Exactly the lines from the one with "PI1[Latency: 1-5ms<br/>Throughput: Very" through the last line of the listing must be given again.

=== Begin Enclosure ===

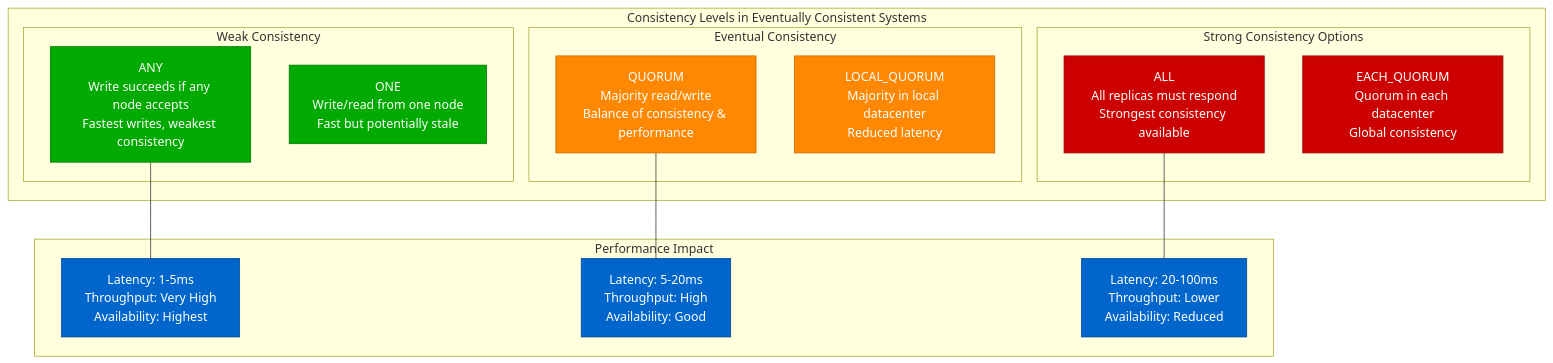
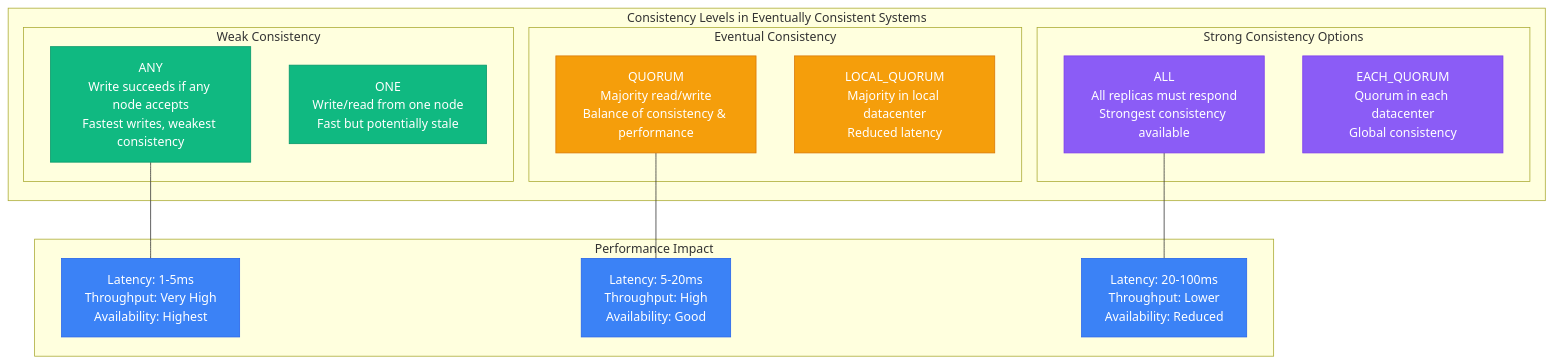
The fourth of 9 diagrams in site/docs/guarantees/eventual-consistency/eventual-consistency-concept.md (deepaucksharma/DS), drawn with Mermaid before and after one commit. The commit also changed other lines of this file and 303 other files, not shown here.

````diff
--- a/site/docs/guarantees/eventual-consistency/eventual-consistency-concept.md
+++ b/site/docs/guarantees/eventual-consistency/eventual-consistency-concept.md
@@ -215,40 +215,40 @@
 ```mermaid
 graph TB
     subgraph ConsistencyLevels[Consistency Levels in Eventually Consistent Systems]
 
         subgraph WeakConsistency[Weak Consistency]
             WC1[ANY<br/>Write succeeds if any node accepts<br/>Fastest writes, weakest consistency]
             WC2[ONE<br/>Write/read from one node<br/>Fast but potentially stale]
         end
 
         subgraph EventualConsistency[Eventual Consistency]
             EC1[QUORUM<br/>Majority read/write<br/>Balance of consistency & performance]
             EC2[LOCAL_QUORUM<br/>Majority in local datacenter<br/>Reduced latency]
         end
 
         subgraph StrongConsistency[Strong Consistency Options]
             SC1[ALL<br/>All replicas must respond<br/>Strongest consistency available]
             SC2[EACH_QUORUM<br/>Quorum in each datacenter<br/>Global consistency]
         end
     end
 
     subgraph PerformanceImpact[Performance Impact]
         PI1[Latency: 1-5ms<br/>Throughput: Very High<br/>Availability: Highest]
         PI2[Latency: 5-20ms<br/>Throughput: High<br/>Availability: Good]
         PI3[Latency: 20-100ms<br/>Throughput: Lower<br/>Availability: Reduced]
     end
 
     WC1 --- PI1
     EC1 --- PI2
     SC1 --- PI3
 
-    classDef weakStyle fill:#00AA00,stroke:#007700,color:#fff
-    classDef eventualStyle fill:#FF8800,stroke:#CC6600,color:#fff
-    classDef strongStyle fill:#CC0000,stroke:#990000,color:#fff
-    classDef performanceStyle fill:#0066CC,stroke:#004499,color:#fff
+    classDef weakStyle fill:#10B981,stroke:#059669,color:#fff
+    classDef eventualStyle fill:#F59E0B,stroke:#D97706,color:#fff
+    classDef strongStyle fill:#8B5CF6,stroke:#7C3AED,color:#fff
+    classDef performanceStyle fill:#3B82F6,stroke:#2563EB,color:#fff
 
     class WC1,WC2 weakStyle
     class EC1,EC2 eventualStyle
     class SC1,SC2 strongStyle
     class PI1,PI2,PI3 performanceStyle
 ```
````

=== End Enclosure ===

» Output:
         PI1[Latency: 1-5ms<br/>Throughput: Very High<br/>Availability: Highest]
         PI2[Latency: 5-20ms<br/>Throughput: High<br/>Availability: Good]
         PI3[Latency: 20-100ms<br/>Throughput: Lower<br/>Availability: Reduced]
     end
 
     WC1 --- PI1
     EC1 --- PI2
     SC1 --- PI3
 
-    classDef weakStyle fill:#00AA00,stroke:#007700,color:#fff
-    classDef eventualStyle fill:#FF8800,stroke:#CC6600,color:#fff
-    classDef strongStyle fill:#CC0000,stroke:#990000,color:#fff
-    classDef performanceStyle fill:#0066CC,stroke:#004499,color:#fff
+    classDef weakStyle fill:#10B981,stroke:#059669,color:#fff
+    classDef eventualStyle fill:#F59E0B,stroke:#D97706,color:#fff
+    classDef strongStyle fill:#8B5CF6,stroke:#7C3AED,color:#fff
+    classDef performanceStyle fill:#3B82F6,stroke:#2563EB,color:#fff
 
     class WC1,WC2 weakStyle
     class EC1,EC2 eventualStyle
     class SC1,SC2 strongStyle
     class PI1,PI2,PI3 performanceStyle
 ```
````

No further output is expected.